The last avalanche forecast for the 2019-2020 season posted on May 3rd. Thank you to everyone who supported the avalanche center this past season with volunteer hours, donations, and/or avalanche, snowpack, and weather observations. These contributions are crucial to avalanche center operations.
The autumnal equinox is approaching. The first signs of fall color are starting to show. Nights are getting longer, days shorter. Thoughts are shifting towards the upcoming winter and excitement is building. The LTCC's California Avalanche Workshop is on the event calendar for October. The SAC non-profit Board of Directors is already hard at work on fundraising. There are volunteer opportunities in the fundraising department. The Tahoe National Forest Forecasters are starting to brush off the summer's accumulated dust from the field data collection and forecasting program for the winter. Field observations and daily avalanche advisories will begin later this year once conditions warrant.

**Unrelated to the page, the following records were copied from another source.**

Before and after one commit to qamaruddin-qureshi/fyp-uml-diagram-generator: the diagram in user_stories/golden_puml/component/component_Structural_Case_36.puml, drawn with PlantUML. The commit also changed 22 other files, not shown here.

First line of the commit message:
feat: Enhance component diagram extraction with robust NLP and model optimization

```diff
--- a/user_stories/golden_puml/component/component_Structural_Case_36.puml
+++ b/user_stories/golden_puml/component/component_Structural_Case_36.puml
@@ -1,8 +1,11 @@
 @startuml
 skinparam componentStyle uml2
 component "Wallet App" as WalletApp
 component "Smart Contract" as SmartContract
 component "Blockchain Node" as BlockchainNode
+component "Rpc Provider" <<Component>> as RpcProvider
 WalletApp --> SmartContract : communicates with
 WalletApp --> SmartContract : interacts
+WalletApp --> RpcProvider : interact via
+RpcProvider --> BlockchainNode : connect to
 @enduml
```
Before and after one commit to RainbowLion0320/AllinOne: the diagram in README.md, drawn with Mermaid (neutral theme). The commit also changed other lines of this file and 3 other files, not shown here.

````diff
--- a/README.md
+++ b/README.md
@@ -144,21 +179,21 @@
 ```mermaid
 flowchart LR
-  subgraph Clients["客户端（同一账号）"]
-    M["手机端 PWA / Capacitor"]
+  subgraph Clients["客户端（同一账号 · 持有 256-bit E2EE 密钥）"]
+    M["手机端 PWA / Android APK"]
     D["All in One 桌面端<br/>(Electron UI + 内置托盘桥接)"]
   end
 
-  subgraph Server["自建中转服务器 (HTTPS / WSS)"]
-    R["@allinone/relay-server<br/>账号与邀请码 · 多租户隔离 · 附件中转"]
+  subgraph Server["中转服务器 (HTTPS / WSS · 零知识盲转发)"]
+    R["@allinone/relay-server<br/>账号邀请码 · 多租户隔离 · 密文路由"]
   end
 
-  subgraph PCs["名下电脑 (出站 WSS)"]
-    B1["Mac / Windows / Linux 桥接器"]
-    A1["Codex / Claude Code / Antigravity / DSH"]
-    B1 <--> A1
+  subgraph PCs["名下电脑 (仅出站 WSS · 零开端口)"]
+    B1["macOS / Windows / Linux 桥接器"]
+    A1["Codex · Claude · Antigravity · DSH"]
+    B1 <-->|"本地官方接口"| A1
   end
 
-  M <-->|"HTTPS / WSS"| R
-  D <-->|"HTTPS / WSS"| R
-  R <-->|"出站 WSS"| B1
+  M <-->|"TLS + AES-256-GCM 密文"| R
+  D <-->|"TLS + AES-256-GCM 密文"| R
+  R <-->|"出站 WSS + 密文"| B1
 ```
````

If you are looking for some preseason avalanche education and avalanche avoidance skills, check out the Canadian Avalanche Centre's Online Avalanche Course. It is a free resource, very well put together that offers excellent text, photos, videos, and even some interactive exercises. There is something of interest for every level and type of winter backcountry traveler. One could spend anywhere from 30 minutes to several hours on this course if you delved deep into all of the sub lessons and sub topics. Don't miss the sections under "Reducing Risk in the Field" including the "Good Travel Habits" sub lesson on "Managing risk associated with different avalanche problems". There is also an excellent online tutorial on the Forest Service National Avalanche Center's webpage. Both are well worth the time. When you are done with the online courses, check the Education link at the top of this page for a listing of providers for field based avalanche classes. There is no substitute for field based education and the opportunity to make real world, real time decisions with the guidance and feedback of a professional avalanche educator.
This avalanche advisory is provided through a partnership between the Tahoe National Forest and the Sierra Avalanche Center. This advisory covers the Central Sierra Nevada Mountains between Yuba Pass on the north and Ebbetts Pass on the south. Click here for a map of the forecast area. This advisory applies only to backcountry areas outside established ski area boundaries. This advisory describes general avalanche conditions and local variations always occur. This advisory expires 24 hours after the posted time unless otherwise noted. The information in this advisory is provided by the USDA Forest Service who is solely responsible for its content.